* [What to produce]
Print every record below exactly as written.

* [Material provided]
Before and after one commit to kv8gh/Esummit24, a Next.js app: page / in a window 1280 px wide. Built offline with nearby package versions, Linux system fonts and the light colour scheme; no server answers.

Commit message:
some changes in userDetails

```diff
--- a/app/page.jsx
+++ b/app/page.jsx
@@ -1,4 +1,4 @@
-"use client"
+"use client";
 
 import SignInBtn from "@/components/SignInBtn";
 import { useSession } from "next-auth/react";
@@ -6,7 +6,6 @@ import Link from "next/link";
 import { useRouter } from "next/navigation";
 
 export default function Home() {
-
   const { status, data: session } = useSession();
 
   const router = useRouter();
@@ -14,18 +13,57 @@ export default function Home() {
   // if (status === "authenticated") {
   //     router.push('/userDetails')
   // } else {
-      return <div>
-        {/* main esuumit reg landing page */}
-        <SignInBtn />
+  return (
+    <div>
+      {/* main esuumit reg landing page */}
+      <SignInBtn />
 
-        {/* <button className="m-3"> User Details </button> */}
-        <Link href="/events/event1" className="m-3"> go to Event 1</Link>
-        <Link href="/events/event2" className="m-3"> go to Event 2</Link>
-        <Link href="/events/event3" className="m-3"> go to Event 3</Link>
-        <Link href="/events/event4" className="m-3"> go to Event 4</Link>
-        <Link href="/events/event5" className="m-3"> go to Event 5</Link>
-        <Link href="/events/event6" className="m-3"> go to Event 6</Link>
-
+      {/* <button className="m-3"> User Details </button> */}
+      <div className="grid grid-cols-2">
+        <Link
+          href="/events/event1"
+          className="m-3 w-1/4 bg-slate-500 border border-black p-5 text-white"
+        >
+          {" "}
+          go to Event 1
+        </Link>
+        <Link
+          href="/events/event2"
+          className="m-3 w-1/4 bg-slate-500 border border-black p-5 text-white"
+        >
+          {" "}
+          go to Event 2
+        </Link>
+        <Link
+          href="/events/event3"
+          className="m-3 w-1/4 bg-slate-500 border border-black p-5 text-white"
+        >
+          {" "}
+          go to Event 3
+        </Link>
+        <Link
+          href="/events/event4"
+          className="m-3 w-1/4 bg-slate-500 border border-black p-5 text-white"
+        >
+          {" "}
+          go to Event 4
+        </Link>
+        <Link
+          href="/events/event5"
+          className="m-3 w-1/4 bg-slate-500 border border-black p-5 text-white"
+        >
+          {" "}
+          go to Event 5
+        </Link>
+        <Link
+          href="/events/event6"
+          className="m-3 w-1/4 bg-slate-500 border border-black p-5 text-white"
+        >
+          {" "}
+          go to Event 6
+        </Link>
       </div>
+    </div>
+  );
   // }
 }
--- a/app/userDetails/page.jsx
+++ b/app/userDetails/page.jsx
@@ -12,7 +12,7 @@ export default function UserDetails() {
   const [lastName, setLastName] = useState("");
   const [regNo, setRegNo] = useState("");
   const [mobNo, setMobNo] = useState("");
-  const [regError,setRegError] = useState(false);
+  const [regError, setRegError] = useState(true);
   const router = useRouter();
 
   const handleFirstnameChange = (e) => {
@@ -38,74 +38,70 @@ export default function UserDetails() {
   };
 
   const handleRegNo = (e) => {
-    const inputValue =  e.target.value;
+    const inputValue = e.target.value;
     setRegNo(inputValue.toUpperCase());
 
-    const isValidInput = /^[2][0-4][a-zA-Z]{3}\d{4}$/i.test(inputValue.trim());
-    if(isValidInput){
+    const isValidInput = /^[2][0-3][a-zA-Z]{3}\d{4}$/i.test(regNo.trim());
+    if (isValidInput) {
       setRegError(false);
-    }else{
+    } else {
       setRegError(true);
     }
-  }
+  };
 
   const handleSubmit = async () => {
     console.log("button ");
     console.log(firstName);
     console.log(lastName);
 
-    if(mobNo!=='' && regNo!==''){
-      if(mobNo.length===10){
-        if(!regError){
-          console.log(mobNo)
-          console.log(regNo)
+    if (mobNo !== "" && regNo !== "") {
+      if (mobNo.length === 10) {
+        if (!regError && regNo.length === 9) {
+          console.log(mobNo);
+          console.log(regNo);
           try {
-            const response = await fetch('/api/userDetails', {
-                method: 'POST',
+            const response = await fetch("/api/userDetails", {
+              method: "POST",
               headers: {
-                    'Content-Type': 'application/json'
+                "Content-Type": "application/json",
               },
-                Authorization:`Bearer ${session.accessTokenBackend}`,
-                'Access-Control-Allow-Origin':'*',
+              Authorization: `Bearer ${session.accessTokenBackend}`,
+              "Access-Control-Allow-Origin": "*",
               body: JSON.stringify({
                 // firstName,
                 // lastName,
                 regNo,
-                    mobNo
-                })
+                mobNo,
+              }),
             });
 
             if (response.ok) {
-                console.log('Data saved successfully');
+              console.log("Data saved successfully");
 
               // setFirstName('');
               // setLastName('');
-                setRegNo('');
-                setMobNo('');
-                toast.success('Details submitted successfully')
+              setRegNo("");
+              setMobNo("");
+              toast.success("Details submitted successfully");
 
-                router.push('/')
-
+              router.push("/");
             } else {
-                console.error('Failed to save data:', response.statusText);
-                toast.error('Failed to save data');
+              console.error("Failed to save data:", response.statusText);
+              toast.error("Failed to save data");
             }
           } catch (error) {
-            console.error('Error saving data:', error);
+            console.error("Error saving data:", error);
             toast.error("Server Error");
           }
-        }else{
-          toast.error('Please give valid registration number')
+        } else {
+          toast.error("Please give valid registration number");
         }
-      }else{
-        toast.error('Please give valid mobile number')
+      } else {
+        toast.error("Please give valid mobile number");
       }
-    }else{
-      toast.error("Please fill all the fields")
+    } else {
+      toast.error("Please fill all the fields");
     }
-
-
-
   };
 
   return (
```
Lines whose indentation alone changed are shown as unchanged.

* [Answer]
Before and after one commit to kv8gh/Esummit24, a Next.js app: page / in a window 1280 px wide. Built offline with nearby package versions, Linux system fonts and the light colour scheme; no server answers.

Commit message:
some changes in userDetails

```diff
--- a/app/page.jsx
+++ b/app/page.jsx
@@ -1,4 +1,4 @@
-"use client"
+"use client";
 
 import SignInBtn from "@/components/SignInBtn";
 import { useSession } from "next-auth/react";
@@ -6,7 +6,6 @@ import Link from "next/link";
 import { useRouter } from "next/navigation";
 
 export default function Home() {
-
   const { status, data: session } = useSession();
 
   const router = useRouter();
@@ -14,18 +13,57 @@ export default function Home() {
   // if (status === "authenticated") {
   //     router.push('/userDetails')
   // } else {
-      return <div>
-        {/* main esuumit reg landing page */}
-        <SignInBtn />
+  return (
+    <div>
+      {/* main esuumit reg landing page */}
+      <SignInBtn />
 
-        {/* <button className="m-3"> User Details </button> */}
-        <Link href="/events/event1" className="m-3"> go to Event 1</Link>
-        <Link href="/events/event2" className="m-3"> go to Event 2</Link>
-        <Link href="/events/event3" className="m-3"> go to Event 3</Link>
-        <Link href="/events/event4" className="m-3"> go to Event 4</Link>
-        <Link href="/events/event5" className="m-3"> go to Event 5</Link>
-        <Link href="/events/event6" className="m-3"> go to Event 6</Link>
-
+      {/* <button className="m-3"> User Details </button> */}
+      <div className="grid grid-cols-2">
+        <Link
+          href="/events/event1"
+          className="m-3 w-1/4 bg-slate-500 border border-black p-5 text-white"
+        >
+          {" "}
+          go to Event 1
+        </Link>
+        <Link
+          href="/events/event2"
+          className="m-3 w-1/4 bg-slate-500 border border-black p-5 text-white"
+        >
+          {" "}
+          go to Event 2
+        </Link>
+        <Link
+          href="/events/event3"
+          className="m-3 w-1/4 bg-slate-500 border border-black p-5 text-white"
+        >
+          {" "}
+          go to Event 3
+        </Link>
+        <Link
+          href="/events/event4"
+          className="m-3 w-1/4 bg-slate-500 border border-black p-5 text-white"
+        >
+          {" "}
+          go to Event 4
+        </Link>
+        <Link
+          href="/events/event5"
+          className="m-3 w-1/4 bg-slate-500 border border-black p-5 text-white"
+        >
+          {" "}
+          go to Event 5
+        </Link>
+        <Link
+          href="/events/event6"
+          className="m-3 w-1/4 bg-slate-500 border border-black p-5 text-white"
+        >
+          {" "}
+          go to Event 6
+        </Link>
       </div>
+    </div>
+  );
   // }
 }
--- a/app/userDetails/page.jsx
+++ b/app/userDetails/page.jsx
@@ -12,7 +12,7 @@ export default function UserDetails() {
   const [lastName, setLastName] = useState("");
   const [regNo, setRegNo] = useState("");
   const [mobNo, setMobNo] = useState("");
-  const [regError,setRegError] = useState(false);
+  const [regError, setRegError] = useState(true);
   const router = useRouter();
 
   const handleFirstnameChange = (e) => {
@@ -38,74 +38,70 @@ export default function UserDetails() {
   };
 
   const handleRegNo = (e) => {
-    const inputValue =  e.target.value;
+    const inputValue = e.target.value;
     setRegNo(inputValue.toUpperCase());
 
-    const isValidInput = /^[2][0-4][a-zA-Z]{3}\d{4}$/i.test(inputValue.trim());
-    if(isValidInput){
+    const isValidInput = /^[2][0-3][a-zA-Z]{3}\d{4}$/i.test(regNo.trim());
+    if (isValidInput) {
       setRegError(false);
-    }else{
+    } else {
       setRegError(true);
     }
-  }
+  };
 
   const handleSubmit = async () => {
     console.log("button ");
     console.log(firstName);
     console.log(lastName);
 
-    if(mobNo!=='' && regNo!==''){
-      if(mobNo.length===10){
-        if(!regError){
-          console.log(mobNo)
-          console.log(regNo)
+    if (mobNo !== "" && regNo !== "") {
+      if (mobNo.length === 10) {
+        if (!regError && regNo.length === 9) {
+          console.log(mobNo);
+          console.log(regNo);
           try {
-            const response = await fetch('/api/userDetails', {
-                method: 'POST',
+            const response = await fetch("/api/userDetails", {
+              method: "POST",
               headers: {
-                    'Content-Type': 'application/json'
+                "Content-Type": "application/json",
               },
-                Authorization:`Bearer ${session.accessTokenBackend}`,
-                'Access-Control-Allow-Origin':'*',
+              Authorization: `Bearer ${session.accessTokenBackend}`,
+              "Access-Control-Allow-Origin": "*",
               body: JSON.stringify({
                 // firstName,
                 // lastName,
                 regNo,
-                    mobNo
-                })
+                mobNo,
+              }),
             });
 
             if (response.ok) {
-                console.log('Data saved successfully');
+              console.log("Data saved successfully");
 
               // setFirstName('');
               // setLastName('');
-                setRegNo('');
-                setMobNo('');
-                toast.success('Details submitted successfully')
+              setRegNo("");
+              setMobNo("");
+              toast.success("Details submitted successfully");
 
-                router.push('/')
-
+              router.push("/");
             } else {
-                console.error('Failed to save data:', response.statusText);
-                toast.error('Failed to save data');
+              console.error("Failed to save data:", response.statusText);
+              toast.error("Failed to save data");
             }
           } catch (error) {
-            console.error('Error saving data:', error);
+            console.error("Error saving data:", error);
             toast.error("Server Error");
           }
-        }else{
-          toast.error('Please give valid registration number')
+        } else {
+          toast.error("Please give valid registration number");
         }
-      }else{
-        toast.error('Please give valid mobile number')
+      } else {
+        toast.error("Please give valid mobile number");
       }
-    }else{
-      toast.error("Please fill all the fields")
+    } else {
+      toast.error("Please fill all the fields");
     }
-
-
-
   };
 
   return (
```
Lines whose indentation alone changed are shown as unchanged.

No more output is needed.